What the exercise asks: Give only the lines from the one containing "private String crackCount;" through the end of the material below, exactly as written.

------ Exercise inputs

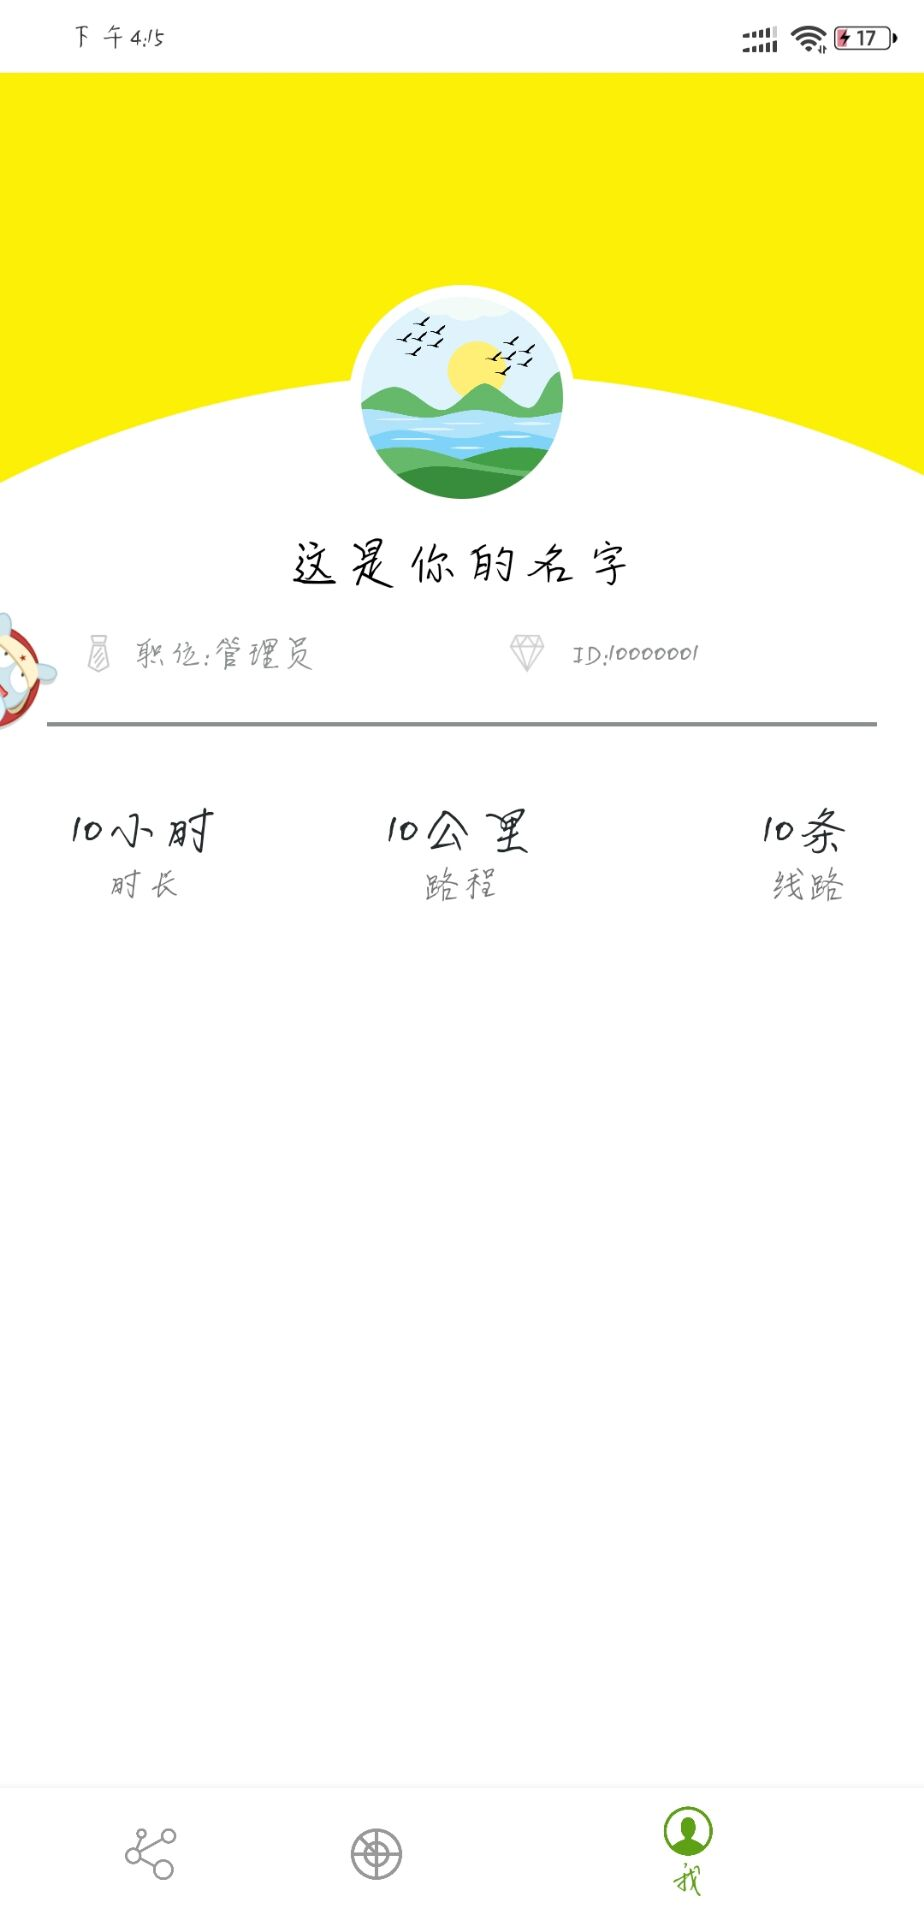
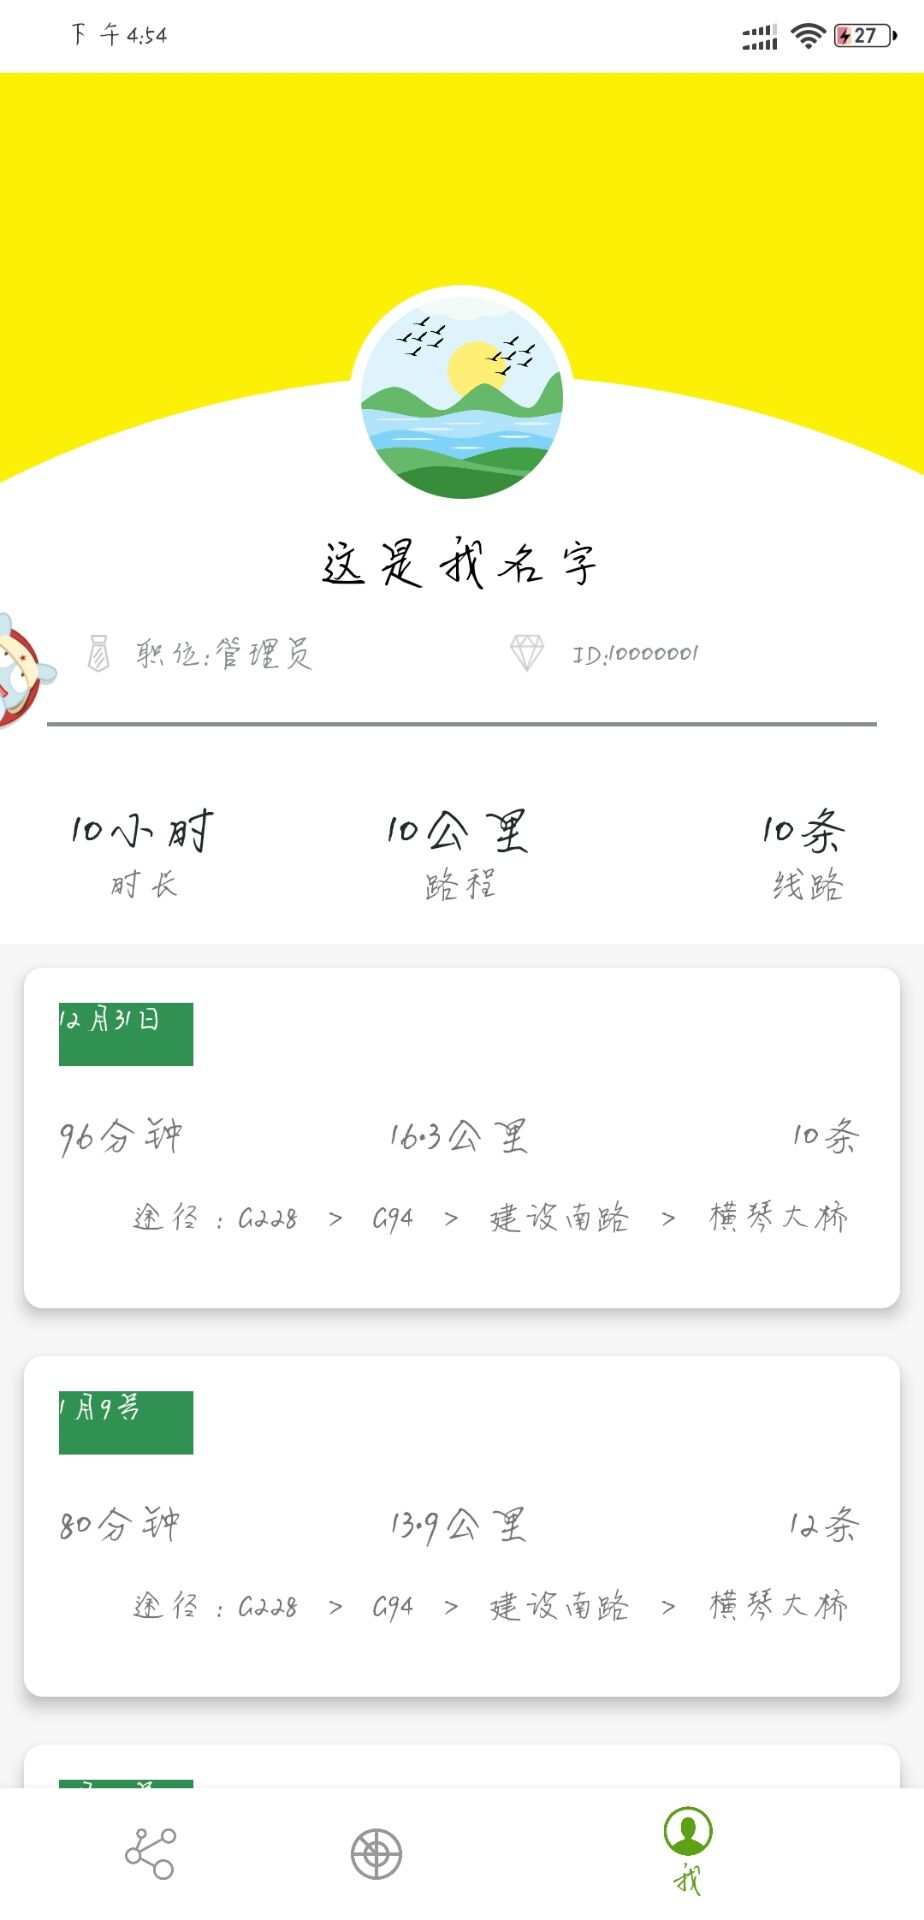
:bug: changed pictures

diff --git a/app/src/main/java/com/example/a65667/road/fragment/MineFragment.java b/app/src/main/java/com/example/a65667/road/fragment/MineFragment.java
@@ -37,7 +37,6 @@ public class MineFragment extends Fragment {
     @Override
     public void onCreate(Bundle savedInstanceState) {
         super.onCreate(savedInstanceState);
-
     }
 
     @Nullable
@@ -49,37 +48,30 @@ public class MineFragment extends Fragment {
     }
 
     private void initView(){
-        List<String> startList = new ArrayList<>();
-        List<String> endList = new ArrayList<>();
+        List<String> dataTime = new ArrayList<>();
         List<String> lastTime = new ArrayList<>();
         List<String> holeCount = new ArrayList<>();
         List<String> crackCount = new ArrayList<>();
 
+        dataTime.add("12月31日");
+        lastTime.add("96分钟");
+        holeCount.add("16.3公里");
+        crackCount.add("10条");
 
-        startList.add("开始: 2019年11月10日 18:02");
-        endList.add("结束: 2019年11月10日 18:27");
-        lastTime.add("时长:25分钟");
-        holeCount.add("坑数:8个");
-        crackCount.add("缝数42条");
+        dataTime.add("1月9号");
+        lastTime.add("80分钟");
+        holeCount.add("13.9公里");
+        crackCount.add("12条");
 
+        dataTime.add("1月20号");
+        lastTime.add("105分钟");
+        holeCount.add("19.4公里");
+        crackCount.add("8条");
 
-        startList.add("开始: 2019年10月6日 15:46");
-        endList.add("结束: 2019年10月6日 16:42");
-        lastTime.add("时长:56分钟");
-        holeCount.add("坑数:4个");
-        crackCount.add("缝数:11条");
-
-        startList.add("开始: 2019年10月5日 11:43");
-        endList.add("结束: 2019年10月5日 12:07");
-        lastTime.add("时长:24分钟");
-        holeCount.add("坑数:1个");
-        crackCount.add("缝数:13条");
-
-        startList.add("开始: 2019年10月5日 9:13");
-        endList.add("结束: 2019年10月5日 9:27");
-        lastTime.add("时长:14分钟");
-        holeCount.add("坑数:3个");
-        crackCount.add("缝数:21条");
+        dataTime.add("2月4号");
+        lastTime.add("96分钟");
+        holeCount.add("16.3公里");
+        crackCount.add("10条");
 
         recyclerView = root.findViewById(R.id.rv_mine);
         mAdaper = new MultiTypeAdapter();
@@ -88,10 +80,9 @@ public class MineFragment extends Fragment {
         recyclerView.setAdapter(mAdaper);
         mItems = new Items();
         mItems.add(new MineTopItem());
-        for (int i = 0; i < startList.size(); i++) {
+        for (int i = 0; i < lastTime.size(); i++) {
             MineRecordItem mineRecordItem = new MineRecordItem();
-            mineRecordItem.setStartTime(startList.get(i));
-            mineRecordItem.setEndTime(endList.get(i));
+            mineRecordItem.setDataTime(dataTime.get(i));
             mineRecordItem.setLastTime(lastTime.get(i));
             mineRecordItem.setHoleCount(holeCount.get(i));
             mineRecordItem.setCrackCount(crackCount.get(i));

diff --git a/app/src/main/java/com/example/a65667/road/binder/MineRecordItemViewBinder.java b/app/src/main/java/com/example/a65667/road/binder/MineRecordItemViewBinder.java
@@ -15,7 +15,7 @@ import me.drakeet.multitype.ItemViewBinder;
 public class MineRecordItemViewBinder extends ItemViewBinder<MineRecordItem, MineRecordItemViewBinder.ViewHolder> {
     private MineRecordItem mineRecordItem;
     private View root;
-    private TextView tvLast, tvHole, tvCrack;
+    private TextView tvData, tvLast, tvHole, tvCrack;
 
     @NonNull
     @Override
@@ -31,9 +31,11 @@ public class MineRecordItemViewBinder extends ItemViewBinder<MineRecordItem, Min
     }
 
     private void initView() {
+        tvData = root.findViewById(R.id.tv_data);
         tvLast = root.findViewById(R.id.tv_last_time);
         tvHole = root.findViewById(R.id.tv_hole_count);
         tvCrack = root.findViewById(R.id.tv_crack_count);
+        tvData.setText(mineRecordItem.getDataTime());
         tvLast.setText(mineRecordItem.getLastTime());
         tvHole.setText(mineRecordItem.getHoleCount());
         tvCrack.setText(mineRecordItem.getCrackCount());

diff --git a/app/src/main/java/com/example/a65667/road/Item/MineRecordItem.java b/app/src/main/java/com/example/a65667/road/Item/MineRecordItem.java
@@ -1,11 +1,20 @@
 package com.example.a65667.road.Item;
 
 public class MineRecordItem {
+    private String dataTime;
     private String startTime;
     private String endTime;
     private String lastTime;
     private String holeCount;
     private String crackCount;
+
+    public String getDataTime() {
+        return dataTime;
+    }
+
+    public void setDataTime(String dataTime) {
+        this.dataTime = dataTime;
+    }
 
     public String getStartTime() {
         return startTime;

------------

The completed task:
     private String crackCount;
+
+    public String getDataTime() {
+        return dataTime;
+    }
+
+    public void setDataTime(String dataTime) {
+        this.dataTime = dataTime;
+    }
 
     public String getStartTime() {
         return startTime;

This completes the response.